Declining European influence in South Africa
After the demise of colonialism in the decade after World War 2 and with apartheid becoming the official political policy of the South African government in 1948, European influence declined while the country's international isolation increased. A policy that was regarded by the majority of whites as the road to permanent white security, privilege and hegemony turned out to be the way to catastrophe. Looking at the race policy of the National Party retrospectively, it is indeed hard to understand or explain the intellectual and moral cult as well as the profound ignorance that inspired and underpinned it. The policy of apartheid was an anachronism and a political paradox in the extreme. On the one hand, the Afrikaners' long and bloody struggle against British imperialism and the black indigenous population engendered a survival-at-all-cost national ethos, and the concentration of power at the exclusion of the majority of the population was an institutionalisation of the survival instinct. But on the other hand, what the Afrikaner supporters of the National Party did unto black South Africans was patently abominable, ignorant, short-sighted and inexcusable: theirs was a recipe that eventually resulted in permanent loss of power and marginalization for themselves, and pain, humiliation and hardship for the black population. The victory of Afrikaner nationalism in 1948 and the hegemony that followed came at a time when historical forces began their inexorable move in a new direction, away from racism, colonialism and undemocratic rule. Apartheid was introduced immediately after the devastation of World War 2 and the costly eradication of European fascism, at a time when widespread and intense international repugnance and intolerance prevailed against any notion of racial superiority or racial discrimination. [...]
This is an excerpt from the study: South Africa and the European Union: Self-interest, Ideology and Altruism, by Gerrit Olivier.
Title: South Africa and the European Union
Subtitle: Self-interest, Ideology and Altruism
Author: Gerrit Olivier
Publisher: Protea Boekhuis
Pretoria, South Africa 2006
ISBN 9781869191399 / ISBN 978-1-86919-139-9
Softcover, 15 x 24 cm, 187 pages, English
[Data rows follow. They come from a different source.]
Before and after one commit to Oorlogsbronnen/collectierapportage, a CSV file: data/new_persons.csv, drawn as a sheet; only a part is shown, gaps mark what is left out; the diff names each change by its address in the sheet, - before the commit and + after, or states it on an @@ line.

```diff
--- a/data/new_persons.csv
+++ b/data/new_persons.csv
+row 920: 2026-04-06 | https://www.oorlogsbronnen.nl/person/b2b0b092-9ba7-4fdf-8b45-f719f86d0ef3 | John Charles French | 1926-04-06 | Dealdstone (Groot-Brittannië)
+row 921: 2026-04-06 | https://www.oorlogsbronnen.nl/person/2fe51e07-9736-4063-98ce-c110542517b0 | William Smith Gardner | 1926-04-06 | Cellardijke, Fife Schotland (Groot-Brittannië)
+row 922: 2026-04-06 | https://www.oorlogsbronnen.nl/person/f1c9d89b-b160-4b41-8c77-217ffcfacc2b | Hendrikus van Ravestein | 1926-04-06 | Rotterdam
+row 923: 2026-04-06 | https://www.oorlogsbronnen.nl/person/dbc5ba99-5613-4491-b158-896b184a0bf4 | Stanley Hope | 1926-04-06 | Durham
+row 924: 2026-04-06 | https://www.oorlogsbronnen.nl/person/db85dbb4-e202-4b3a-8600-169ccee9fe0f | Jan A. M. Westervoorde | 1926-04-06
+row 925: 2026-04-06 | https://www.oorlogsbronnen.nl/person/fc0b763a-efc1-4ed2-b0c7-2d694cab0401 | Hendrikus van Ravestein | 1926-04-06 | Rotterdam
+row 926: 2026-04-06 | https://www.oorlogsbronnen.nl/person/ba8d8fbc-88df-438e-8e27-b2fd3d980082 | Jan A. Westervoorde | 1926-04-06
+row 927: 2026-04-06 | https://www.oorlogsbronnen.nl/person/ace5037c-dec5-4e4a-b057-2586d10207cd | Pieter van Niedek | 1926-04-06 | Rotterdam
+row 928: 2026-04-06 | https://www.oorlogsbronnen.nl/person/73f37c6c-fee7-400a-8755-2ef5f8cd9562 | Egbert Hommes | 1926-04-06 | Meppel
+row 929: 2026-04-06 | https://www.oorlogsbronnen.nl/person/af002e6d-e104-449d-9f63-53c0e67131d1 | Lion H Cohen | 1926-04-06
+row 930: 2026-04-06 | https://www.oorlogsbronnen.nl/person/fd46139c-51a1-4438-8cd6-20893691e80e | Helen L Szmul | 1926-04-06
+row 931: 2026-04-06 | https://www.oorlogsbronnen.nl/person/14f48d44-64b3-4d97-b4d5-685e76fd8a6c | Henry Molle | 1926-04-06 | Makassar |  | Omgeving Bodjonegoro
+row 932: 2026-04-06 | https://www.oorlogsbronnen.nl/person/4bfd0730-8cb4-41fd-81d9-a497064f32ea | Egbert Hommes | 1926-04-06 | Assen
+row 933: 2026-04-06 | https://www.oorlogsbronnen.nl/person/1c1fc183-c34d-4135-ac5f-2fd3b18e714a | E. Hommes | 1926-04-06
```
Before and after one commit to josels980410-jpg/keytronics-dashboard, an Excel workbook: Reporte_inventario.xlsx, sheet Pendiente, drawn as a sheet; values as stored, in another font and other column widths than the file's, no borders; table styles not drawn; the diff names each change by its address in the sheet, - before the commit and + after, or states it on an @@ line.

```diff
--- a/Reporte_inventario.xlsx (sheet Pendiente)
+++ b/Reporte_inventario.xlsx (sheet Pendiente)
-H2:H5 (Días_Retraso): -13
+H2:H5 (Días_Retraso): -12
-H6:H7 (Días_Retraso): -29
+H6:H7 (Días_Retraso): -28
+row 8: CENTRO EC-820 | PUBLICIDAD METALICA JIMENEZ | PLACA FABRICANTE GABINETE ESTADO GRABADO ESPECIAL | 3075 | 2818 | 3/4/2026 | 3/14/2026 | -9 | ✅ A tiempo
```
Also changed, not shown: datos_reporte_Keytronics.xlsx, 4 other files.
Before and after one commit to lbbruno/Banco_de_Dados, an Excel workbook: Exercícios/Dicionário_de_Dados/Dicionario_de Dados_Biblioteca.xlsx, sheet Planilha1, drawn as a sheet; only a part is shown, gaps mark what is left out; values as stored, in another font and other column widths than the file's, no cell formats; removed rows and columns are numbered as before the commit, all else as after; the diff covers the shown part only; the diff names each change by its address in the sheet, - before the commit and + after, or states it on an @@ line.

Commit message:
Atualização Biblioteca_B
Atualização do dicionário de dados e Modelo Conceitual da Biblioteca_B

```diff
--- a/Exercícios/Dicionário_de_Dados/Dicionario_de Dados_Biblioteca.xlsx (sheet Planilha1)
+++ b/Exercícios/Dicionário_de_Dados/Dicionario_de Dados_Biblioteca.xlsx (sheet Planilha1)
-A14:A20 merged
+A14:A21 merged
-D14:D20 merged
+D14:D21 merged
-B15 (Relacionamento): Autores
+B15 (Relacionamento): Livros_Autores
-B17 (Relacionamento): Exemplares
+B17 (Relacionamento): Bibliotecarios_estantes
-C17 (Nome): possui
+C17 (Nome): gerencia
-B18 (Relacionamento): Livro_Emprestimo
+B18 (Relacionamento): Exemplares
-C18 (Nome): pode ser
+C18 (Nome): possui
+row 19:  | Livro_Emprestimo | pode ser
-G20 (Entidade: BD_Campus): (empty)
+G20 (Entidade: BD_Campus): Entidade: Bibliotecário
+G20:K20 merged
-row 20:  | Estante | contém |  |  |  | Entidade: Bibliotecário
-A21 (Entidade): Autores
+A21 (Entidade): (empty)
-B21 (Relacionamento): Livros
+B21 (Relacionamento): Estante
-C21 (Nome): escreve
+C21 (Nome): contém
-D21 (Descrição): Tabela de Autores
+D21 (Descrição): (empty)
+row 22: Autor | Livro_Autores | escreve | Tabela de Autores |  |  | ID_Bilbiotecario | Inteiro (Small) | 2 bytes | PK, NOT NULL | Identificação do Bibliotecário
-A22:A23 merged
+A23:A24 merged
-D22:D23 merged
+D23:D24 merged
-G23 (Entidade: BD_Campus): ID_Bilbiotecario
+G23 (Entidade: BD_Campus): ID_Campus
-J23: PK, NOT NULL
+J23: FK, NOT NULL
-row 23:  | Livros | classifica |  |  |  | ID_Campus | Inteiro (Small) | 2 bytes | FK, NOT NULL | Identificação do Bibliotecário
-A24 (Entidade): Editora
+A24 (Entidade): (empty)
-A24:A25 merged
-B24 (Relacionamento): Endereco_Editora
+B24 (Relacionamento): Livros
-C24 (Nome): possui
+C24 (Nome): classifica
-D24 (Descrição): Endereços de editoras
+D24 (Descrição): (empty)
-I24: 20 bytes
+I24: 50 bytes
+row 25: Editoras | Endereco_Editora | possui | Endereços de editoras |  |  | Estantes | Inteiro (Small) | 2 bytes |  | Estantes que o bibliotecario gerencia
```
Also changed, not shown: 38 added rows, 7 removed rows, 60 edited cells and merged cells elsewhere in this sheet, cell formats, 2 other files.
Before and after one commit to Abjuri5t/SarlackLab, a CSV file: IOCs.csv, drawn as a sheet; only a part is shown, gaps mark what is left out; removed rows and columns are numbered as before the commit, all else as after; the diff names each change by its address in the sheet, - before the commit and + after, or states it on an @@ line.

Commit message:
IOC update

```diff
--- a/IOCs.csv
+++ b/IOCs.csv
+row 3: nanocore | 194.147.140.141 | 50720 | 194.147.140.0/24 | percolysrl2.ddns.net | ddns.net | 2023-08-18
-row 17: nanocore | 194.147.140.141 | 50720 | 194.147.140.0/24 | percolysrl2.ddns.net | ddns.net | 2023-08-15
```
Olivier, Gerrit im Namibiana-Buchangebot
South Africa and the European Union: Self-interest, Ideology and Altruism documents the relationship between the most powerful economic blocs in the world.